Exercise goal:
The lines to copy are those in the listing below that contain the word "setIsMenuOpen".

Information given:
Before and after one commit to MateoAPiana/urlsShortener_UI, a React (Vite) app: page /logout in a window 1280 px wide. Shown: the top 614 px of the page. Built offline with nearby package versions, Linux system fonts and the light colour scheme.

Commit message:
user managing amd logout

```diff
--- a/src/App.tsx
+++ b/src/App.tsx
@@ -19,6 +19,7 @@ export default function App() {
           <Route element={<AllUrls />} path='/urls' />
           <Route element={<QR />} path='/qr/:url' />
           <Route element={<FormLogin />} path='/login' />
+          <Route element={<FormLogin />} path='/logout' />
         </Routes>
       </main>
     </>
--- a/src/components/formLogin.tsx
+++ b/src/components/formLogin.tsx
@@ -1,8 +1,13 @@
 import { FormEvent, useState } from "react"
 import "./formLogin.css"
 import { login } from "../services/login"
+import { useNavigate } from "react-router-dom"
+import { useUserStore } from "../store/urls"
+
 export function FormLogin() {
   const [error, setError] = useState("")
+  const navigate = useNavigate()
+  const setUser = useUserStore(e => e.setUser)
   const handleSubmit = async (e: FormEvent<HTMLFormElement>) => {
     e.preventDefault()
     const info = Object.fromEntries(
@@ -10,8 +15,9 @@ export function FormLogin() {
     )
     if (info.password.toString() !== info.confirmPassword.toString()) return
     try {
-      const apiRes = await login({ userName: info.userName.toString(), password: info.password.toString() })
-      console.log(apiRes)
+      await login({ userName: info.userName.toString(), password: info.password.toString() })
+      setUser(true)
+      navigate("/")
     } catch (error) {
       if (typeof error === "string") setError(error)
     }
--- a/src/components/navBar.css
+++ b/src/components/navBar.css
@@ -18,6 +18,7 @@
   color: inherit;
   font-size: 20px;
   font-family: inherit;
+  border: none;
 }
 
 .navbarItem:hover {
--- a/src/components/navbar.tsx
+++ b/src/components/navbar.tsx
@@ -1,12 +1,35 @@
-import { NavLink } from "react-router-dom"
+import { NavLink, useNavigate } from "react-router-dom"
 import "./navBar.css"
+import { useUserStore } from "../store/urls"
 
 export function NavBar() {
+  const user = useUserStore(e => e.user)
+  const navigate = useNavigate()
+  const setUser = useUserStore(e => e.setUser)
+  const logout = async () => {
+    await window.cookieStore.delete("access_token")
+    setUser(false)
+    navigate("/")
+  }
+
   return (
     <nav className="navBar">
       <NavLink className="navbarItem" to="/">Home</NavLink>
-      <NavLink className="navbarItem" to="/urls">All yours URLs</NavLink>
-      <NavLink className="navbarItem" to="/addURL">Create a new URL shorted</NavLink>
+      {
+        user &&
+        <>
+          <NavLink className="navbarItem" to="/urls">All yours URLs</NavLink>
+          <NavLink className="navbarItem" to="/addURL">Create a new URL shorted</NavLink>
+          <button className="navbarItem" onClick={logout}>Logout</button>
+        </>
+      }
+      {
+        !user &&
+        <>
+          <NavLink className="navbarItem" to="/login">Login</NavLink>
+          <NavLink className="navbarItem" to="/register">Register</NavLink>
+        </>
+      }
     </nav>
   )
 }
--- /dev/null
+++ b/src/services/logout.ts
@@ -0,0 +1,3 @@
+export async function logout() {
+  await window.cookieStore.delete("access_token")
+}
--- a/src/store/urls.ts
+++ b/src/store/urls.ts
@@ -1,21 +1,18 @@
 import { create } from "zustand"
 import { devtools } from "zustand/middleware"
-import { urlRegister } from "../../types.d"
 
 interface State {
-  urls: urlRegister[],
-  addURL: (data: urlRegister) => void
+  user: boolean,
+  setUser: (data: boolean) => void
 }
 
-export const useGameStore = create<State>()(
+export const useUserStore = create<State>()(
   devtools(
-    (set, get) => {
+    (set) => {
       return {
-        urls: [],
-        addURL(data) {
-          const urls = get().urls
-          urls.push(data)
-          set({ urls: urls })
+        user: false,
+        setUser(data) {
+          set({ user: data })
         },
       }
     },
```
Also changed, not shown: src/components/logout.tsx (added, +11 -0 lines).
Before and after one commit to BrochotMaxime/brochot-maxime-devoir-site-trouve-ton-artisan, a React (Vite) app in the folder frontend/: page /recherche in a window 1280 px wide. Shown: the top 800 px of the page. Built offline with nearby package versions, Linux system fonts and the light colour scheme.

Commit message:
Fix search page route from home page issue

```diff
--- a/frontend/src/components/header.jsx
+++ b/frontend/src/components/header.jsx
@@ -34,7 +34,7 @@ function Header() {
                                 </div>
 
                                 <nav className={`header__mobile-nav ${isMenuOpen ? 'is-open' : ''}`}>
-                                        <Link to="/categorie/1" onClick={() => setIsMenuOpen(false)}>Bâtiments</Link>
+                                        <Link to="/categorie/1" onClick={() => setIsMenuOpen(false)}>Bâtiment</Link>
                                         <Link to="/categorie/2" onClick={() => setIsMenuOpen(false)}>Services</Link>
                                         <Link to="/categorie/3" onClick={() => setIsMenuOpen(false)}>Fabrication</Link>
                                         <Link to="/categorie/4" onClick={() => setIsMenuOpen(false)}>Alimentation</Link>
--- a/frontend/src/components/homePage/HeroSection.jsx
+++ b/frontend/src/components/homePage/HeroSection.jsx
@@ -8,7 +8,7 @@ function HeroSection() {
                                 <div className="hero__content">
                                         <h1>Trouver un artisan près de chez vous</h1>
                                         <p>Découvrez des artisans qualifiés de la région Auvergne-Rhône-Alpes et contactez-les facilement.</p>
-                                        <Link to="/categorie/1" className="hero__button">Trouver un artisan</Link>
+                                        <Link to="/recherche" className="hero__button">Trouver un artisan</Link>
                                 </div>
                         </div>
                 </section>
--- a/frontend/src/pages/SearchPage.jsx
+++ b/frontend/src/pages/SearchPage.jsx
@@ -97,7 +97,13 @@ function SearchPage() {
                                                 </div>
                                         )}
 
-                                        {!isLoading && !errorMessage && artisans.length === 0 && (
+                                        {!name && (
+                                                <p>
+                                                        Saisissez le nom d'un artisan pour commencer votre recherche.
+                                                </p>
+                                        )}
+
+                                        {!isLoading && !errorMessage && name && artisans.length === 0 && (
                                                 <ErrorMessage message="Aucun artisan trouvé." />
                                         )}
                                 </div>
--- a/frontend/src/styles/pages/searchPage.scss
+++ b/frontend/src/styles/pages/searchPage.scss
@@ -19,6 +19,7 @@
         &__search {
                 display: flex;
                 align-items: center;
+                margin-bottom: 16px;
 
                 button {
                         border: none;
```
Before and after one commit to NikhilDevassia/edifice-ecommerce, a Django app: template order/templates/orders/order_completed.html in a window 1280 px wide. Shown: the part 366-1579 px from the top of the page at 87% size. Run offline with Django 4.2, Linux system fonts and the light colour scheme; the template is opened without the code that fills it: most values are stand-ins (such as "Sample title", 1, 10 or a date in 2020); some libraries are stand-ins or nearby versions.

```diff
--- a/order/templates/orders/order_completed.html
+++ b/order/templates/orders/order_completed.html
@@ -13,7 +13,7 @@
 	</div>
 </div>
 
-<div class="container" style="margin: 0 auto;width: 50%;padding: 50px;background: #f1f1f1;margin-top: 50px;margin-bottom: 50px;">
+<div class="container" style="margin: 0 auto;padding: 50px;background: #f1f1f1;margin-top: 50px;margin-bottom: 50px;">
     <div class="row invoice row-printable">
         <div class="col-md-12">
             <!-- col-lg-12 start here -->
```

Your response:
-                                        <Link to="/categorie/1" onClick={() => setIsMenuOpen(false)}>Bâtiments</Link>
+                                        <Link to="/categorie/1" onClick={() => setIsMenuOpen(false)}>Bâtiment</Link>
                                         <Link to="/categorie/2" onClick={() => setIsMenuOpen(false)}>Services</Link>
                                         <Link to="/categorie/3" onClick={() => setIsMenuOpen(false)}>Fabrication</Link>
                                         <Link to="/categorie/4" onClick={() => setIsMenuOpen(false)}>Alimentation</Link>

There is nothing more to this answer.